Rising Seas


The Union of Concerned Scientists recently released this report, highlighting Opa-Locka as a community in extreme danger to the risks of rising sea levels due largely to its socioeconomic status. To entire report is included here. To read the case study on Opa-Locka and Hialeah, see pages 26-27. Courtesy of the Union of Concerned Scientists. For more on the work the Union of Concerned Scientists are doing, please visit: http://www.ucsusa.org/

The city did not help to maintain black communities who settled in Opa-Locka in the late 1940s. By the early 1950s, neighborhoods in Opa-Locka were already showing signs of negligence. The construction of Interstate 95 during the late 1950s and early 1960s dug segregation's roots even deeper. In the 1960s, the Miami City Commission improved the "white slums" by building parks, libraries, water processing plants, and other amenities while simply razing homes to the ground in Opa-Locka to make room for large public housing.

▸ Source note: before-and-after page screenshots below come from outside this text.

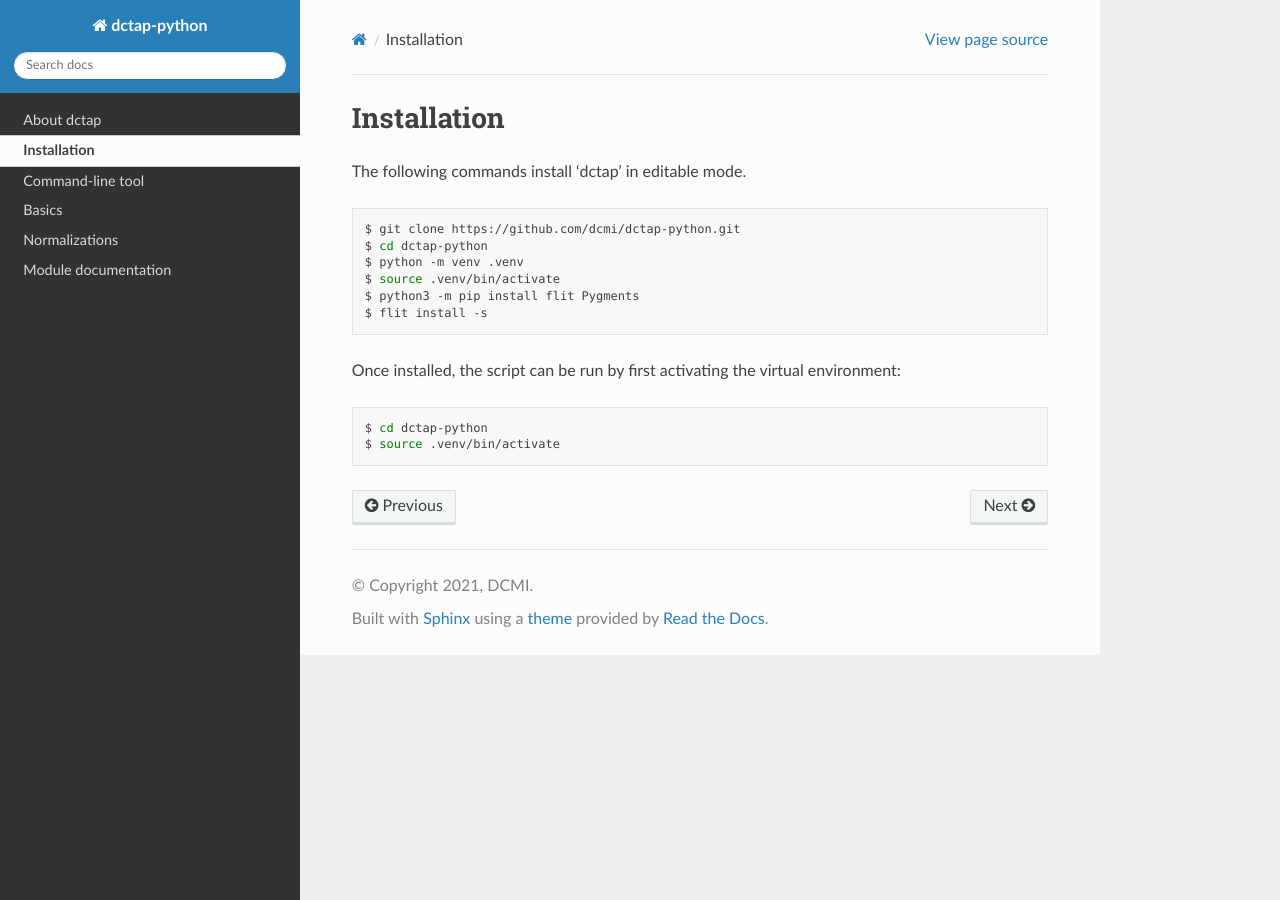
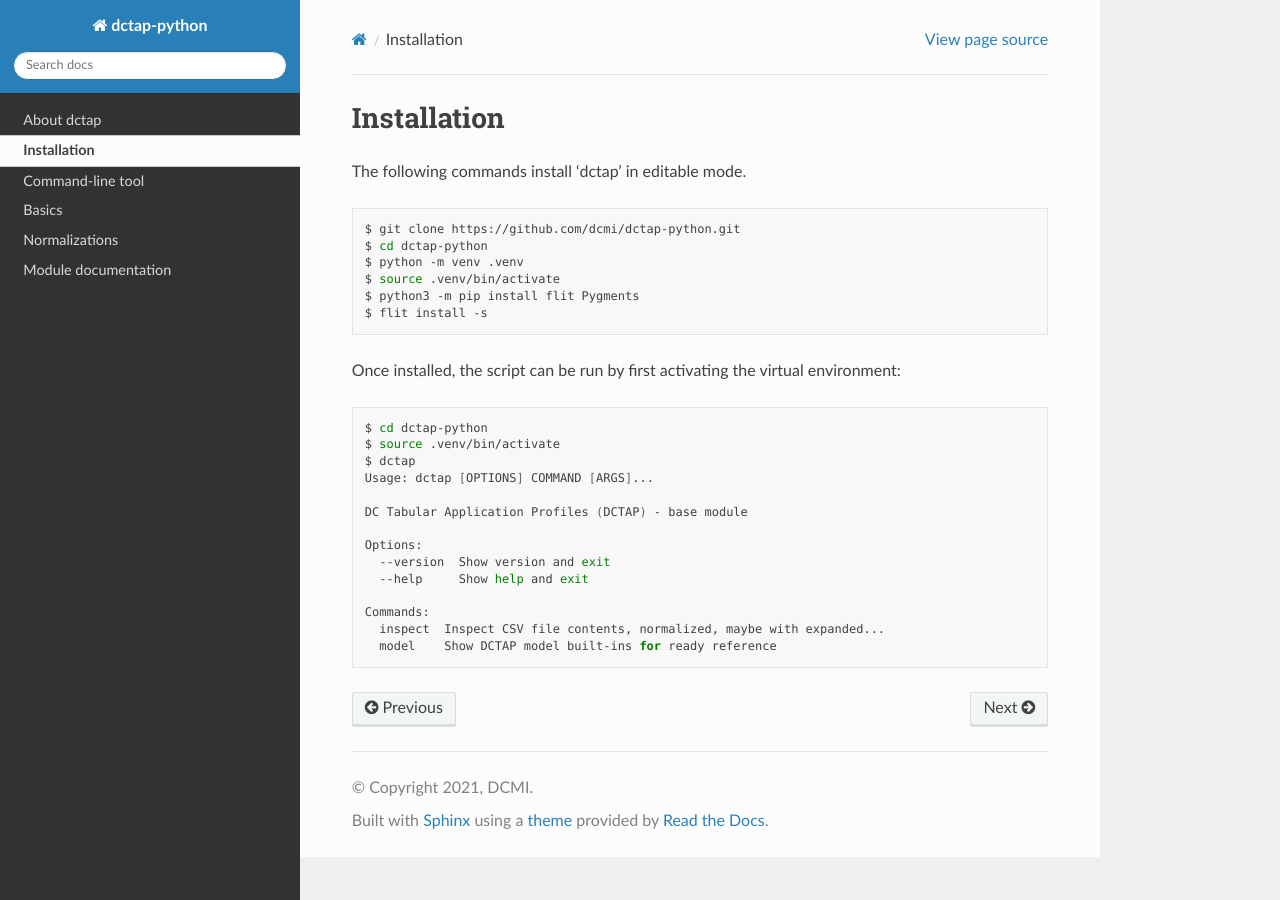
Before and after one commit to dcmi/dctap-python, a Sphinx documentation site: the page built from docs/install/Install.rst, in a window 1280 px wide. Built offline with Sphinx 7.4.7 and the Read the Docs theme 2.0.0, drawn with Linux system fonts in a browser that asks for light colours.

Commit message:
Install.rst

```diff
--- a/docs/install/Install.rst
+++ b/docs/install/Install.rst
@@ -19,3 +19,15 @@ the virtual environment:
 
     $ cd dctap-python
     $ source .venv/bin/activate
+    $ dctap
+    Usage: dctap [OPTIONS] COMMAND [ARGS]...
+
+    DC Tabular Application Profiles (DCTAP) - base module
+
+    Options:
+      --version  Show version and exit
+      --help     Show help and exit
+
+    Commands:
+      inspect  Inspect CSV file contents, normalized, maybe with expanded...
+      model    Show DCTAP model built-ins for ready reference
```
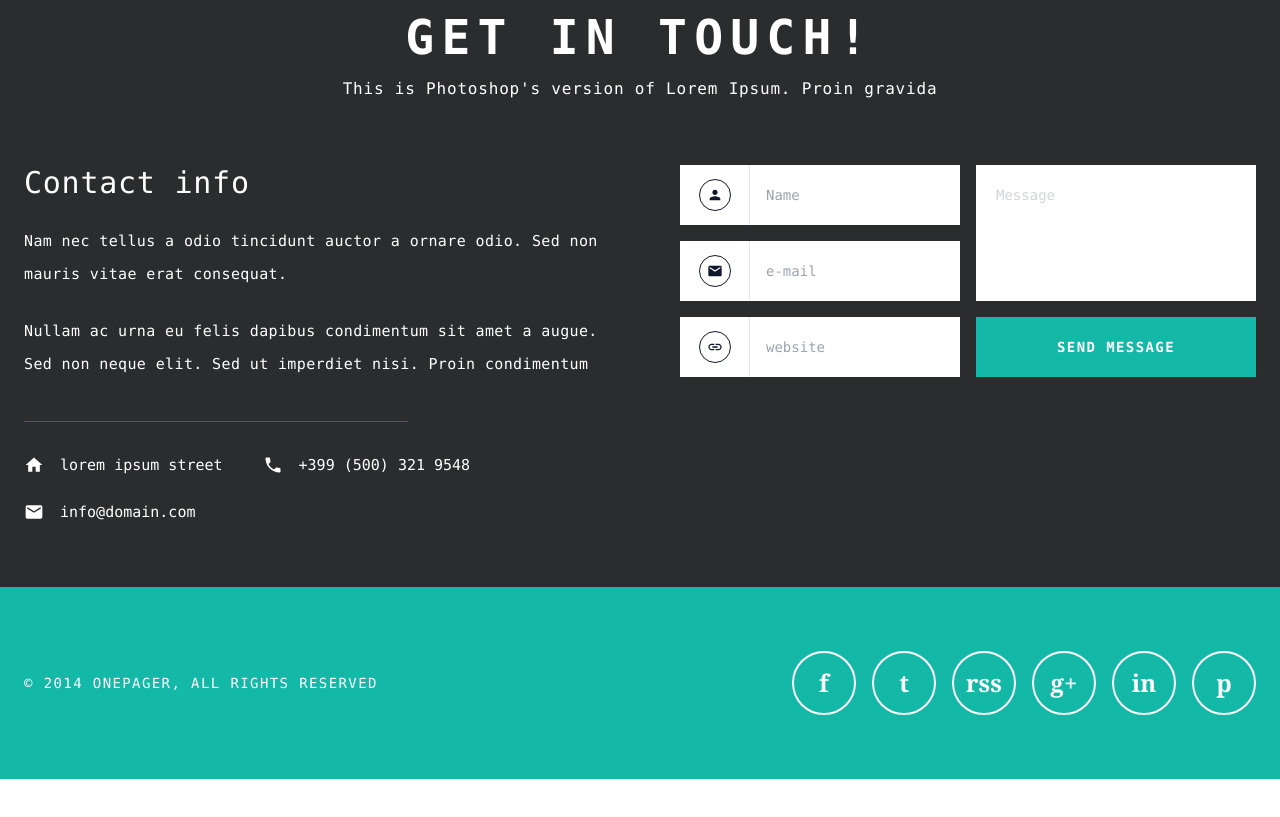
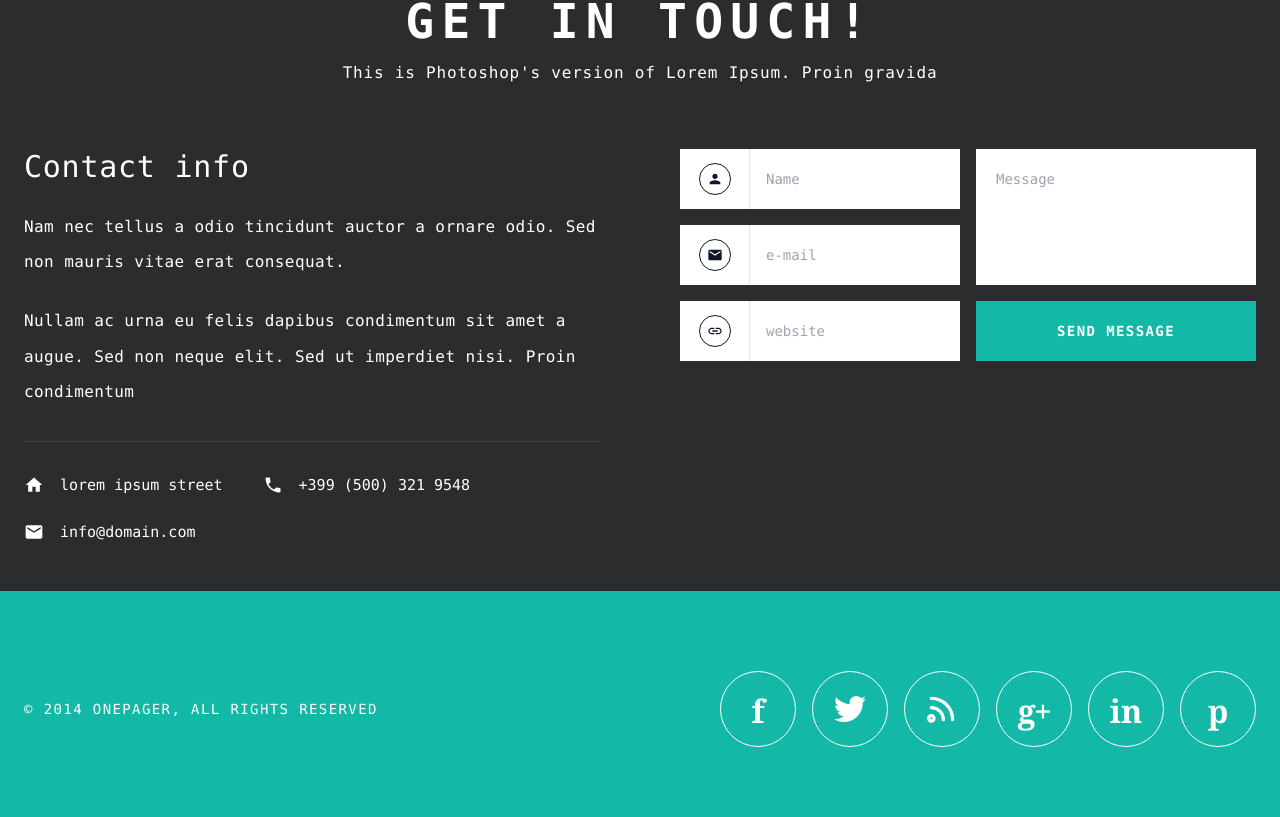
Before and after one commit to zainab845/onepager-clone, a React (Vite) app: page / in a window 1280 px wide. Shown: the part 6039-6856 px from the top of the page. Before the commit the page ends 6818 px from the top, so only its background shows below. Built offline with nearby package versions, Linux system fonts and the light colour scheme.

Commit message:
fix: responsive

```diff
--- a/src/components/Contact.jsx
+++ b/src/components/Contact.jsx
@@ -1,11 +1,32 @@
-const socialIcons = ["f", "t", "rss", "g+", "in", "p"];
+const socialIcons = [
+  { id: "facebook", content: <span className="font-serif font-bold text-[32px] leading-none pt-1">f</span> },
+  {
+    id: "twitter",
+    content: (
+      <svg className="w-8 h-8 fill-current" viewBox="0 0 24 24">
+        <path d="M24 4.557c-.883.392-1.832.656-2.828.775 1.017-.609 1.798-1.574 2.165-2.724-.951.564-2.005.974-3.127 1.195-.897-.957-2.178-1.555-3.594-1.555-3.179 0-5.515 2.966-4.797 6.045-4.091-.205-7.719-2.165-10.148-5.144-1.29 2.213-.669 5.108 1.523 6.574-.806-.026-1.566-.247-2.229-.616-.054 2.281 1.581 4.415 3.949 4.89-.693.188-1.452.232-2.224.084.626 1.956 2.444 3.379 4.6 3.419-2.07 1.623-4.678 2.348-7.29 2.04 2.179 1.397 4.768 2.212 7.548 2.212 9.142 0 14.307-7.721 13.995-14.646.962-.695 1.797-1.562 2.457-2.549z"/>
+      </svg>
+    )
+  },
+  {
+    id: "rss",
+    content: (
+      <svg className="w-8 h-8 stroke-current" viewBox="0 0 24 24" fill="none" strokeWidth="2.5" strokeLinecap="round" strokeLinejoin="round">
+        <path d="M4 11a9 9 0 0 1 9 9M4 4a16 16 0 0 1 16 16M6 19a2 2 0 1 1-4 0 2 2 0 0 1 4 0z"/>
+      </svg>
+    )
+  },
+  { id: "gplus", content: <span className="font-serif font-bold text-[32px] leading-none tracking-tighter pt-1">g+</span> },
+  { id: "linkedin", content: <span className="font-serif font-bold text-[32px] leading-none pt-1">in</span> },
+  { id: "pinterest", content: <span className="font-serif font-bold text-[32px] leading-none pt-1">p</span> },
+];
 
 const Contact = () => {
   return (
     <section id="contact" className="relative">
 
       {/* Dark Form Section */}
-      <div className="bg-[#2a2c2e] py-12 md:py-16 text-white">
+      <div className="bg-[#2a2c2e] py-10 md:py-12 text-white">
         <div className="max-w-7xl mx-auto px-4 sm:px-6">
 
           {/* Section Header */}
@@ -14,11 +35,11 @@ const Contact = () => {
               Get In Touch!
             </h2>
             <p className="text-white font-mono text-base max-w-2xl mx-auto tracking-wider">
-              This is Photoshop&apos;s version of Lorem Ipsum. Proin gravida
+              This is Photoshop's version of Lorem Ipsum. Proin gravida
             </p>
           </div>
 
-          {/* Two Columns: Info + Form */}
+          {/* Two Columns for Info and Form */}
           <div className="grid grid-cols-1 lg:grid-cols-2 gap-12 lg:gap-20">
 
             {/* Left: Contact Info */}
@@ -26,7 +47,9 @@ const Contact = () => {
               <h3 className="text-3xl font-mono mb-6 tracking-wide">
                 Contact info
               </h3>
-              <div className="space-y-6 font-mono text-white text-[15px] leading-[2.2] tracking-wide mb-10">
+
+              {/* Description */}
+              <div className="space-y-6 font-mono text-white text-base leading-[2.2] tracking-wide mb-8">
                 <p>
                   Nam nec tellus a odio tincidunt auctor a ornare odio. Sed non mauris vitae erat consequat.
                 </p>
@@ -34,24 +57,28 @@ const Contact = () => {
                   Nullam ac urna eu felis dapibus condimentum sit amet a augue. Sed non neque elit. Sed ut imperdiet nisi. Proin condimentum
                 </p>
               </div>
-              <hr className="border-gray-600 mb-8 w-full max-w-sm" />
+
+              {/* Gray Partition Line */}
+              <hr className="border-[#444] mb-8 w-full" />
+
+              {/* Address Details */}
               <div className="flex flex-col gap-4 font-mono text-[15px] text-white">
                 <div className="flex flex-wrap gap-x-10 gap-y-4">
                   <div className="flex items-center gap-4">
-                    <svg className="w-5 h-5" fill="currentColor" viewBox="0 0 24 24">
+                    <svg className="w-5 h-5 text-white" fill="currentColor" viewBox="0 0 24 24">
                       <path d="M10 20v-6h4v6h5v-8h3L12 3 2 12h3v8z" />
                     </svg>
                     <span>lorem ipsum street</span>
                   </div>
                   <div className="flex items-center gap-4">
-                    <svg className="w-5 h-5" fill="currentColor" viewBox="0 0 24 24">
+                    <svg className="w-5 h-5 text-white" fill="currentColor" viewBox="0 0 24 24">
                       <path d="M6.62 10.79c1.44 2.83 3.76 5.14 6.59 6.59l2.2-2.2c.27-.27.67-.36 1.02-.24 1.12.37 2.33.57 3.57.57.55 0 1 .45 1 1V20c0 .55-.45 1-1 1-9.39 0-17-7.61-17-17 0-.55.45-1 1-1h3.5c.55 0 1 .45 1 1 0 1.25.2 2.45.57 3.57.11.35.03.74-.25 1.02l-2.2 2.2z" />
                     </svg>
                     <span>+399 (500) 321 9548</span>
                   </div>
                 </div>
                 <div className="flex items-center gap-4 mt-2">
-                  <svg className="w-5 h-5" fill="currentColor" viewBox="0 0 24 24">
+                  <svg className="w-5 h-5 text-white" fill="currentColor" viewBox="0 0 24 24">
                     <path d="M20 4H4c-1.1 0-1.99.9-1.99 2L2 18c0 1.1.9 2 2 2h16c1.1 0 2-.9 2-2V6c0-1.1-.9-2-2-2zm0 4l-8 5-8-5V6l8 5 8-5v2z" />
                   </svg>
                   <span>info@domain.com</span>
@@ -59,17 +86,13 @@ const Contact = () => {
               </div>
             </div>
 
-            {/* Right: The Form
-                Height = 3 inputs × 60px + 2 gaps × 16px = 212px.
-                Both columns are pinned to this height via h-[212px].
-                The textarea fills remaining space: 212 - 16(gap) - 60(button) = 136px.
-            */}
-            <div className="flex flex-col sm:flex-row gap-4 sm:h-[212px]">
+            {/* Right: The Form */}
+            <div className="grid grid-cols-1 sm:grid-cols-2 gap-4">
 
-              {/* Inputs column — 3 fixed-height inputs */}
-              <div className="flex flex-col gap-4 flex-1">
-
-                <div className="flex bg-white text-slate-800 h-[60px] flex-shrink-0">
+              {/* Form Left Column (Inputs) */}
+              <div className="flex flex-col gap-4">
+                {/* Name */}
+                <div className="flex bg-white text-slate-800 h-[60px]">
                   <div className="w-[70px] border-r border-gray-200 flex items-center justify-center flex-shrink-0">
                     <div className="w-8 h-8 border border-slate-900 rounded-full flex items-center justify-center">
                       <svg className="w-4 h-4 text-slate-900" fill="currentColor" viewBox="0 0 24 24">
@@ -77,11 +100,15 @@ const Contact = () => {
                       </svg>
                     </div>
                   </div>
-                  <input type="text" placeholder="Name"
-                    className="w-full px-4 focus:outline-none font-mono text-sm placeholder:text-gray-400" />
+                  <input
+                    type="text"
+                    placeholder="Name"
+                    className="w-full px-4 focus:outline-none font-mono text-sm placeholder:text-gray-400"
+                  />
                 </div>
 
-                <div className="flex bg-white text-slate-800 h-[60px] flex-shrink-0">
+                {/* Email */}
+                <div className="flex bg-white text-slate-800 h-[60px]">
                   <div className="w-[70px] border-r border-gray-200 flex items-center justify-center flex-shrink-0">
                     <div className="w-8 h-8 border border-slate-900 rounded-full flex items-center justify-center">
                       <svg className="w-4 h-4 text-slate-900" fill="currentColor" viewBox="0 0 24 24">
@@ -89,11 +116,15 @@ const Contact = () => {
                       </svg>
                     </div>
                   </div>
-                  <input type="email" placeholder="e-mail"
-                    className="w-full px-4 focus:outline-none font-mono text-sm placeholder:text-gray-400" />
+                  <input
+                    type="email"
+                    placeholder="e-mail"
+                    className="w-full px-4 focus:outline-none font-mono text-sm placeholder:text-gray-400"
+                  />
                 </div>
 
-                <div className="flex bg-white text-slate-800 h-[60px] flex-shrink-0">
+                {/* Website */}
+                <div className="flex bg-white text-slate-800 h-[60px]">
                   <div className="w-[70px] border-r border-gray-200 flex items-center justify-center flex-shrink-0">
                     <div className="w-8 h-8 border border-slate-900 rounded-full flex items-center justify-center">
                       <svg className="w-4 h-4 text-slate-900" fill="currentColor" viewBox="0 0 24 24">
@@ -101,19 +132,21 @@ const Contact = () => {
                       </svg>
                     </div>
                   </div>
-                  <input type="url" placeholder="website"
-                    className="w-full px-4 focus:outline-none font-mono text-sm placeholder:text-gray-400" />
+                  <input
+                    type="url"
+                    placeholder="website"
+                    className="w-full px-4 focus:outline-none font-mono text-sm placeholder:text-gray-400"
+                  />
                 </div>
-
               </div>
 
-              {/* Message + Button column — fills the same 212px */}
-              <div className="flex flex-col gap-4 flex-1">
+              {/* Form Right Column (Message + Button) */}
+              <div className="flex flex-col justify-between h-[212px]">
                 <textarea
                   placeholder="Message"
-                  className="flex-1 w-full p-5 bg-white text-slate-800 focus:outline-none font-mono text-sm placeholder:text-gray-300 resize-none overflow-auto"
+                  className="w-full h-[136px] p-5 bg-white text-slate-800 focus:outline-none font-mono text-sm placeholder:text-gray-400 resize-none"
                 />
-                <button className="bg-teal-500 hover:bg-teal-400 transition-colors duration-300 text-white font-mono font-bold tracking-[0.1em] h-[60px] w-full flex items-center justify-center uppercase text-sm flex-shrink-0">
+                <button className="bg-teal-500 hover:bg-teal-400 transition-colors duration-300 text-white font-mono font-bold tracking-[0.1em] h-[60px] w-full flex items-center justify-center uppercase text-sm">
                   Send Message
                 </button>
               </div>
@@ -124,21 +157,28 @@ const Contact = () => {
       </div>
 
       {/* Teal Footer */}
-      <div className="bg-teal-500 py-12 md:py-16 text-white">
-        <div className="max-w-7xl mx-auto px-4 sm:px-6 flex flex-col md:flex-row justify-between items-center gap-8">
+      <div className="bg-teal-500 py-16 md:py-20 text-white">
+        <div className="max-w-7xl mx-auto px-4 sm:px-6 flex flex-col md:flex-row justify-between items-center gap-8 text-center md:text-left">
           <p className="font-mono text-sm tracking-widest uppercase">
             © 2014 OnePager, All Rights Reserved
           </p>
-          <div className="flex gap-4">
-            {socialIcons.map((icon, i) => (
-              <a key={i} href="#"
-                className="w-16 h-16 rounded-full border-2 border-white flex items-center justify-center hover:bg-white hover:text-teal-500 transition-colors duration-300"
-                aria-label={`Social icon ${i + 1}`}
+
+          {/* Mobile responsive wrapping container */}
+          <div className="flex flex-wrap justify-center gap-3 sm:gap-4">
+            {socialIcons.map((item) => (
+              <a
+                key={item.id}
+                href="#"
+                className="w-14 h-14 md:w-[76px] md:h-[76px] rounded-full border-[1.5px] border-white flex items-center justify-center hover:bg-white hover:text-teal-500 transition-colors duration-300"
+                aria-label={`Social icon ${item.id}`}
               >
-                <span className="font-serif font-bold text-2xl leading-none">{icon}</span>
+                <div className="scale-[0.8] md:scale-100 flex items-center justify-center">
+                  {item.content}
+                </div>
               </a>
             ))}
           </div>
+
         </div>
       </div>
 
```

It should be noted that city planners did not likely consider the impact rising sea levels would have on the future of Miami and on residents of Opa-Locka. However, this does not erase the fact that many black Miamians were relocated from Overtown to areas of lower elevation such as Opa-Locka. City planners and white residents intentionally created a segregated community by setting aside areas in Opa-Locka for black residents. The decisions from nearly 60 years ago impact the lives of those in Opa-Locka today, and may have a profound impact in the future regarding rising sea levels. 

The Union of Concerned Scientists' 2015 study, "Surviving and Thriving in the Face of Rising Seas," deemed Opa-Locka a "cimate equity hotspot" because it lies near the coast, sits at low elevation (about 6 feet), and its socioeconomic status. Sea levels in the Miami area are expected to rise between 9-24 inches by 2060, creating more flood risk and threatening water supply. With a median household income of just over $20,000, Opa-Locka residents are ill-equipped to prepare for rising seas. 

To see future sea level rise projections, visit http://www.eyesontherise.org/

Eyes on the Rise emerged as an initiative among four journalism faculty members at Florida International University with the goal to raise public awareness of sea level rise through student and community engagement.  


Rising Seas